> [To do]:
Would you please write out every record exactly?

> [Records contained in a dataset]:
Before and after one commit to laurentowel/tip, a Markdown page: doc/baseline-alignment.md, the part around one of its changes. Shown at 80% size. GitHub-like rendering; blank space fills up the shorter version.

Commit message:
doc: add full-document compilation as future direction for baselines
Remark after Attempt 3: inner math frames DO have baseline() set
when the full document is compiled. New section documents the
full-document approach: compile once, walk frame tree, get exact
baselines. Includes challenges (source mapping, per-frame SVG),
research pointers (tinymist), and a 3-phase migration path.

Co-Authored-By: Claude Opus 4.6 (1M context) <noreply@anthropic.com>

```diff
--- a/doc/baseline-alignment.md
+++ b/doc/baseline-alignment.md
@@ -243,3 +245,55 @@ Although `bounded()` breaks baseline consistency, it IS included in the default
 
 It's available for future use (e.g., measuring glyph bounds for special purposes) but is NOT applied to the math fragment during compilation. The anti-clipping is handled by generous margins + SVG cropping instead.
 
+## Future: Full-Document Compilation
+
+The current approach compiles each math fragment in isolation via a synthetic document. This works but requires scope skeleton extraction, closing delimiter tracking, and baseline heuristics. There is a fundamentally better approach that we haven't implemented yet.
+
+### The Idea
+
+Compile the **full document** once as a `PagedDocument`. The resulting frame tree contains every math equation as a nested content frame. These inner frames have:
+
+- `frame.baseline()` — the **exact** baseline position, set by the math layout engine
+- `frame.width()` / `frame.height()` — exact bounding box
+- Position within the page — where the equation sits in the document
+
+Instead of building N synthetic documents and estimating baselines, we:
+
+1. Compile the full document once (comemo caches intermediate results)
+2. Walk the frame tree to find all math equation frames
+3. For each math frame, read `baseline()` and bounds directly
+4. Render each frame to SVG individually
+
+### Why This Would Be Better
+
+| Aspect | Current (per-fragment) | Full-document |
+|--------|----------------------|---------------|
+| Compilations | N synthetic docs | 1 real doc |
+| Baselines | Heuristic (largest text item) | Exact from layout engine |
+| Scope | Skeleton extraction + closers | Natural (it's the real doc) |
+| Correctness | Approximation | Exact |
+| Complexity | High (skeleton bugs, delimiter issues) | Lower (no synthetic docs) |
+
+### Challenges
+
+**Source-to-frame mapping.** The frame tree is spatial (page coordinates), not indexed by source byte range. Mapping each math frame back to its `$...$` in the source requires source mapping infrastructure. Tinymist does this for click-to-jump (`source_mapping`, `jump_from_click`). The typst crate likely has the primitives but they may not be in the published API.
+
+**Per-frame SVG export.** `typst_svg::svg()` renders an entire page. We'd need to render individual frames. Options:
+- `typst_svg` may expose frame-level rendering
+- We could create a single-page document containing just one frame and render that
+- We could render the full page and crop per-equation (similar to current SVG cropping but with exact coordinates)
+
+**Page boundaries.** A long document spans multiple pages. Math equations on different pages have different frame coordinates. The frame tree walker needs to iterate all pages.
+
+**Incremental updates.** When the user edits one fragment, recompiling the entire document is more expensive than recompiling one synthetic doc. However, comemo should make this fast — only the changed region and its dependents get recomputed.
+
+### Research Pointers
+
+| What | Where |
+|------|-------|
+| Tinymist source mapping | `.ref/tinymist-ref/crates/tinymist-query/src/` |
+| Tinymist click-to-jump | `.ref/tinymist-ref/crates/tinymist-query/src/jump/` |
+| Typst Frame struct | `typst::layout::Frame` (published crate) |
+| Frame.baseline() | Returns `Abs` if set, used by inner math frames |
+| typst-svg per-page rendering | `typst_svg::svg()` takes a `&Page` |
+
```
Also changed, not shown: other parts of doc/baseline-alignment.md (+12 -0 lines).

> [Output for this task]:
Before and after one commit to laurentowel/tip, a Markdown page: doc/baseline-alignment.md, the part around one of its changes. Shown at 80% size. GitHub-like rendering; blank space fills up the shorter version.

Commit message:
doc: add full-document compilation as future direction for baselines
Remark after Attempt 3: inner math frames DO have baseline() set
when the full document is compiled. New section documents the
full-document approach: compile once, walk frame tree, get exact
baselines. Includes challenges (source mapping, per-frame SVG),
research pointers (tinymist), and a 3-phase migration path.

Co-Authored-By: Claude Opus 4.6 (1M context) <noreply@anthropic.com>

```diff
--- a/doc/baseline-alignment.md
+++ b/doc/baseline-alignment.md
@@ -243,3 +245,55 @@ Although `bounded()` breaks baseline consistency, it IS included in the default
 
 It's available for future use (e.g., measuring glyph bounds for special purposes) but is NOT applied to the math fragment during compilation. The anti-clipping is handled by generous margins + SVG cropping instead.
 
+## Future: Full-Document Compilation
+
+The current approach compiles each math fragment in isolation via a synthetic document. This works but requires scope skeleton extraction, closing delimiter tracking, and baseline heuristics. There is a fundamentally better approach that we haven't implemented yet.
+
+### The Idea
+
+Compile the **full document** once as a `PagedDocument`. The resulting frame tree contains every math equation as a nested content frame. These inner frames have:
+
+- `frame.baseline()` — the **exact** baseline position, set by the math layout engine
+- `frame.width()` / `frame.height()` — exact bounding box
+- Position within the page — where the equation sits in the document
+
+Instead of building N synthetic documents and estimating baselines, we:
+
+1. Compile the full document once (comemo caches intermediate results)
+2. Walk the frame tree to find all math equation frames
+3. For each math frame, read `baseline()` and bounds directly
+4. Render each frame to SVG individually
+
+### Why This Would Be Better
+
+| Aspect | Current (per-fragment) | Full-document |
+|--------|----------------------|---------------|
+| Compilations | N synthetic docs | 1 real doc |
+| Baselines | Heuristic (largest text item) | Exact from layout engine |
+| Scope | Skeleton extraction + closers | Natural (it's the real doc) |
+| Correctness | Approximation | Exact |
+| Complexity | High (skeleton bugs, delimiter issues) | Lower (no synthetic docs) |
+
+### Challenges
+
+**Source-to-frame mapping.** The frame tree is spatial (page coordinates), not indexed by source byte range. Mapping each math frame back to its `$...$` in the source requires source mapping infrastructure. Tinymist does this for click-to-jump (`source_mapping`, `jump_from_click`). The typst crate likely has the primitives but they may not be in the published API.
+
+**Per-frame SVG export.** `typst_svg::svg()` renders an entire page. We'd need to render individual frames. Options:
+- `typst_svg` may expose frame-level rendering
+- We could create a single-page document containing just one frame and render that
+- We could render the full page and crop per-equation (similar to current SVG cropping but with exact coordinates)
+
+**Page boundaries.** A long document spans multiple pages. Math equations on different pages have different frame coordinates. The frame tree walker needs to iterate all pages.
+
+**Incremental updates.** When the user edits one fragment, recompiling the entire document is more expensive than recompiling one synthetic doc. However, comemo should make this fast — only the changed region and its dependents get recomputed.
+
+### Research Pointers
+
+| What | Where |
+|------|-------|
+| Tinymist source mapping | `.ref/tinymist-ref/crates/tinymist-query/src/` |
+| Tinymist click-to-jump | `.ref/tinymist-ref/crates/tinymist-query/src/jump/` |
+| Typst Frame struct | `typst::layout::Frame` (published crate) |
+| Frame.baseline() | Returns `Abs` if set, used by inner math frames |
+| typst-svg per-page rendering | `typst_svg::svg()` takes a `&Page` |
+
```
Also changed, not shown: other parts of doc/baseline-alignment.md (+12 -0 lines).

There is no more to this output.